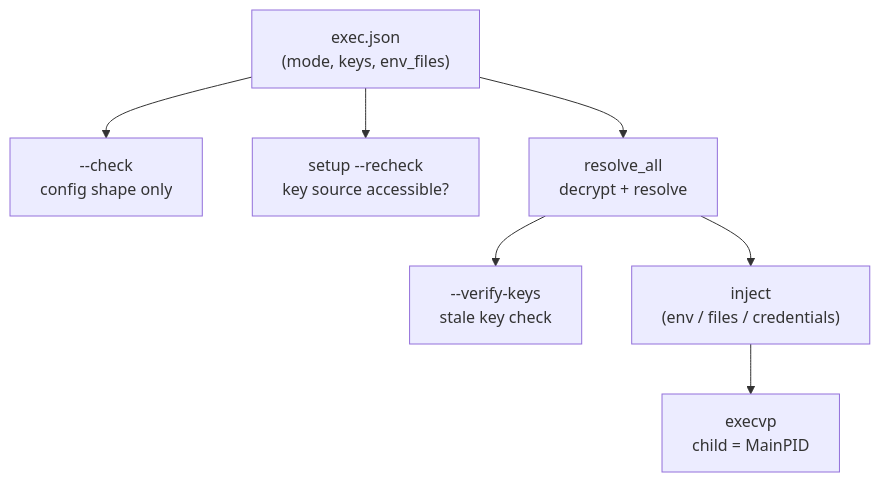
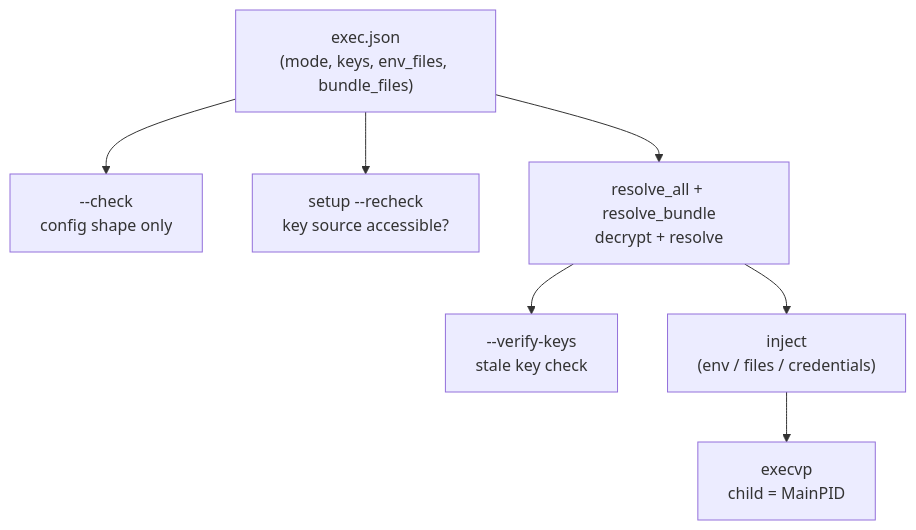
The diagram in docs/src/reference/launcher-contract.md (beardedeagle/postmaster), drawn with Mermaid before and after one commit. The commit also changed other lines of this file and 46 other files, not shown here.

First line of the commit message:
fix: isolate launch keys and own bundle AAD decoding

````diff
--- a/docs/src/reference/launcher-contract.md
+++ b/docs/src/reference/launcher-contract.md
@@ -56,17 +53,17 @@
 ```mermaid
 flowchart TD
-    cfg["exec.json\n(mode, keys, env_files)"]
+    cfg["exec.json\n(mode, keys, env_files, bundle_files)"]
     check["--check\nconfig shape only"]
     recheck["setup --recheck\nkey source accessible?"]
-    resolve["resolve_all\ndecrypt + resolve"]
+    resolve["resolve_all + resolve_bundle\ndecrypt + resolve"]
     verify["--verify-keys\nstale key check"]
     inject["inject\n(env / files / credentials)"]
     execvp["execvp\nchild = MainPID"]
 
     cfg --> check
     cfg --> recheck
     cfg --> resolve
     resolve --> verify
     resolve --> inject
     inject --> execvp
 ```
````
___
- YOUR ASSIGNMENT -
Exact copy, no pictures: reproduce every entry shown above.

- EXERCISE RESPONSE -
The diagram in docs/src/reference/launcher-contract.md (beardedeagle/postmaster), drawn with Mermaid before and after one commit. The commit also changed other lines of this file and 46 other files, not shown here.

First line of the commit message:
fix: isolate launch keys and own bundle AAD decoding

````diff
--- a/docs/src/reference/launcher-contract.md
+++ b/docs/src/reference/launcher-contract.md
@@ -56,17 +53,17 @@
 ```mermaid
 flowchart TD
-    cfg["exec.json\n(mode, keys, env_files)"]
+    cfg["exec.json\n(mode, keys, env_files, bundle_files)"]
     check["--check\nconfig shape only"]
     recheck["setup --recheck\nkey source accessible?"]
-    resolve["resolve_all\ndecrypt + resolve"]
+    resolve["resolve_all + resolve_bundle\ndecrypt + resolve"]
     verify["--verify-keys\nstale key check"]
     inject["inject\n(env / files / credentials)"]
     execvp["execvp\nchild = MainPID"]
 
     cfg --> check
     cfg --> recheck
     cfg --> resolve
     resolve --> verify
     resolve --> inject
     inject --> execvp
 ```
````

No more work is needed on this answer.